Data for processing ▸
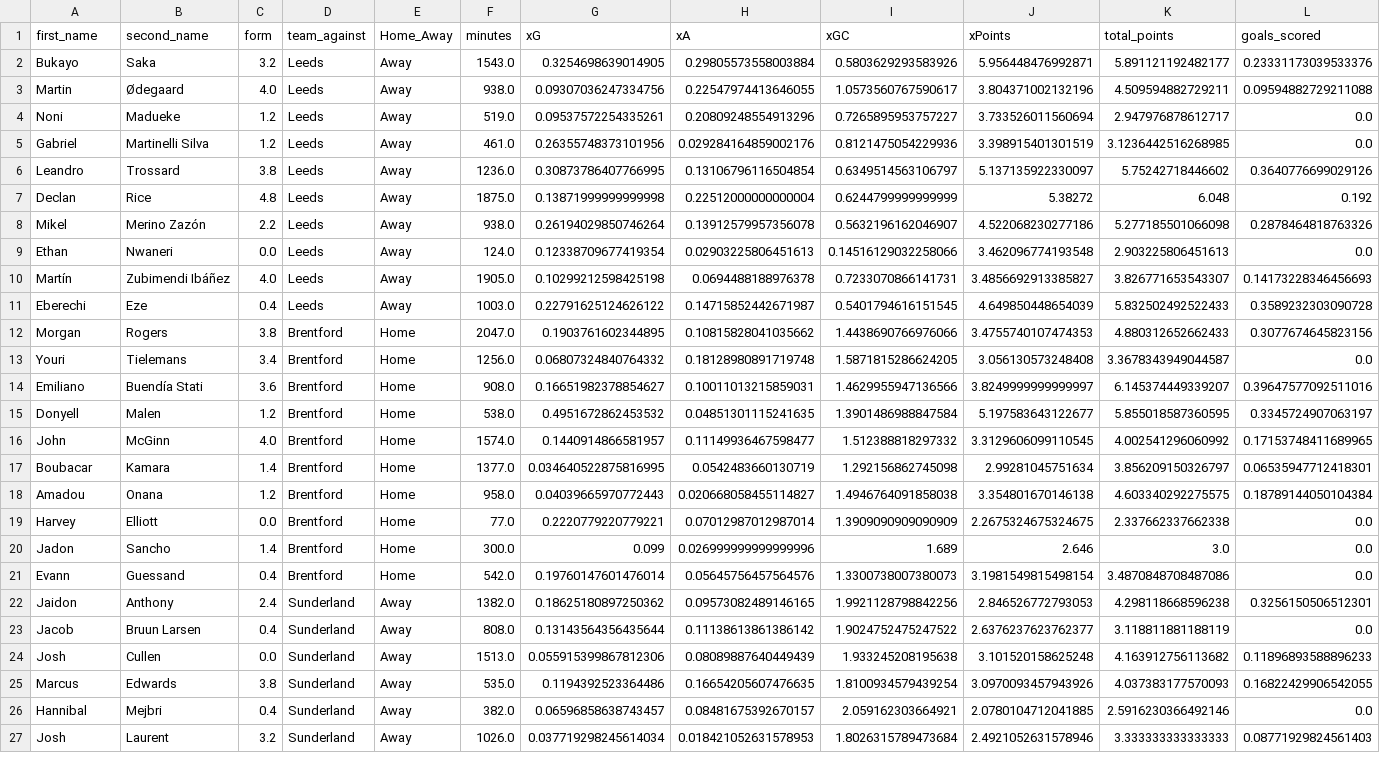
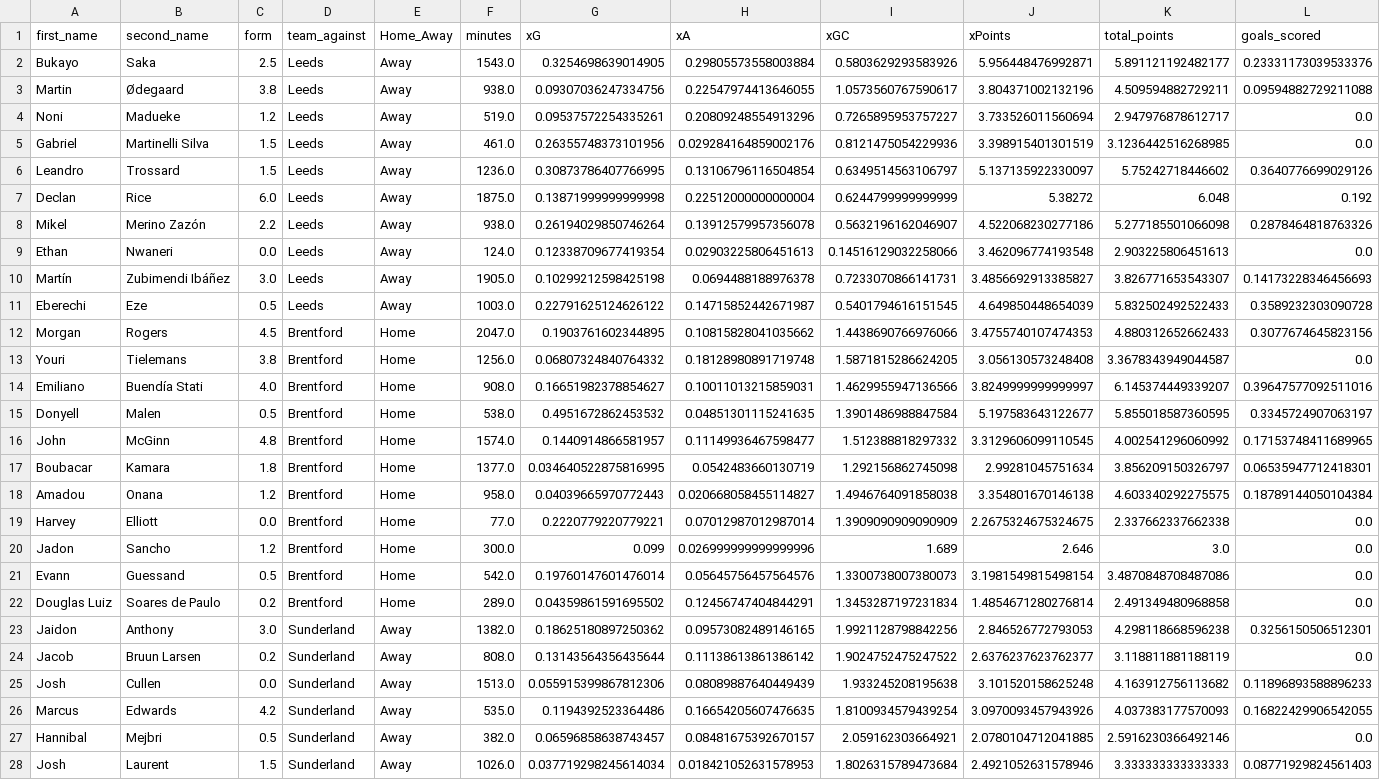
Before and after one commit to sarthakk88/FPL-StatsHub, a CSV file: data/midfielders_all.csv, drawn as a sheet; only a part is shown; addresses are those after the commit; rows hold the shown columns only; the diff covers the shown part only; the diff names each change by its address in the sheet, - before the commit and + after, or states it on an @@ line.

```diff
--- a/data/midfielders_all.csv
+++ b/data/midfielders_all.csv
-C2 (form): 3.2
+C2 (form): 2.5
-C3 (form): 4.0
+C3 (form): 3.8
-C5 (form): 1.2
+C5 (form): 1.5
-C6 (form): 3.8
+C6 (form): 1.5
-C7 (form): 4.8
+C7 (form): 6.0
-C10 (form): 4.0
+C10 (form): 3.0
-C11 (form): 0.4
+C11 (form): 0.5
-C12 (form): 3.8
+C12 (form): 4.5
-C13 (form): 3.4
+C13 (form): 3.8
-C14 (form): 3.6
+C14 (form): 4.0
-C15 (form): 1.2
+C15 (form): 0.5
-C16 (form): 4.0
+C16 (form): 4.8
-C17 (form): 1.4
+C17 (form): 1.8
-C20 (form): 1.4
+C20 (form): 1.2
-C21 (form): 0.4
+C21 (form): 0.5
+row 22: Douglas Luiz | Soares de Paulo | 0.2 | Brentford | Home | 289.0 | 0.04359861591695502 | 0.12456747404844291 | 1.3453287197231834 | 1.4854671280276814 | 2.491349480968858 | 0.0
-C23 (form): 2.4
+C23 (form): 3.0
-C24 (form): 0.4
+C24 (form): 0.2
-C26 (form): 3.8
+C26 (form): 4.2
-C27 (form): 0.4
+C27 (form): 0.5
-C28 (form): 3.2
+C28 (form): 1.5
```
Also changed, not shown: 1 added row, 2 removed rows and 67 edited cells elsewhere in this file, data/midfielders_away.csv, data/midfielders_away_last5.csv, 21 other files.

Work request ▸ Where an entry contains an image, skip the image; repeat everything else exactly.

Task answer ▸
Before and after one commit to sarthakk88/FPL-StatsHub, a CSV file: data/midfielders_all.csv, drawn as a sheet; only a part is shown; addresses are those after the commit; rows hold the shown columns only; the diff covers the shown part only; the diff names each change by its address in the sheet, - before the commit and + after, or states it on an @@ line.

```diff
--- a/data/midfielders_all.csv
+++ b/data/midfielders_all.csv
-C2 (form): 3.2
+C2 (form): 2.5
-C3 (form): 4.0
+C3 (form): 3.8
-C5 (form): 1.2
+C5 (form): 1.5
-C6 (form): 3.8
+C6 (form): 1.5
-C7 (form): 4.8
+C7 (form): 6.0
-C10 (form): 4.0
+C10 (form): 3.0
-C11 (form): 0.4
+C11 (form): 0.5
-C12 (form): 3.8
+C12 (form): 4.5
-C13 (form): 3.4
+C13 (form): 3.8
-C14 (form): 3.6
+C14 (form): 4.0
-C15 (form): 1.2
+C15 (form): 0.5
-C16 (form): 4.0
+C16 (form): 4.8
-C17 (form): 1.4
+C17 (form): 1.8
-C20 (form): 1.4
+C20 (form): 1.2
-C21 (form): 0.4
+C21 (form): 0.5
+row 22: Douglas Luiz | Soares de Paulo | 0.2 | Brentford | Home | 289.0 | 0.04359861591695502 | 0.12456747404844291 | 1.3453287197231834 | 1.4854671280276814 | 2.491349480968858 | 0.0
-C23 (form): 2.4
+C23 (form): 3.0
-C24 (form): 0.4
+C24 (form): 0.2
-C26 (form): 3.8
+C26 (form): 4.2
-C27 (form): 0.4
+C27 (form): 0.5
-C28 (form): 3.2
+C28 (form): 1.5
```
Also changed, not shown: 1 added row, 2 removed rows and 67 edited cells elsewhere in this file, data/midfielders_away.csv, data/midfielders_away_last5.csv, 21 other files.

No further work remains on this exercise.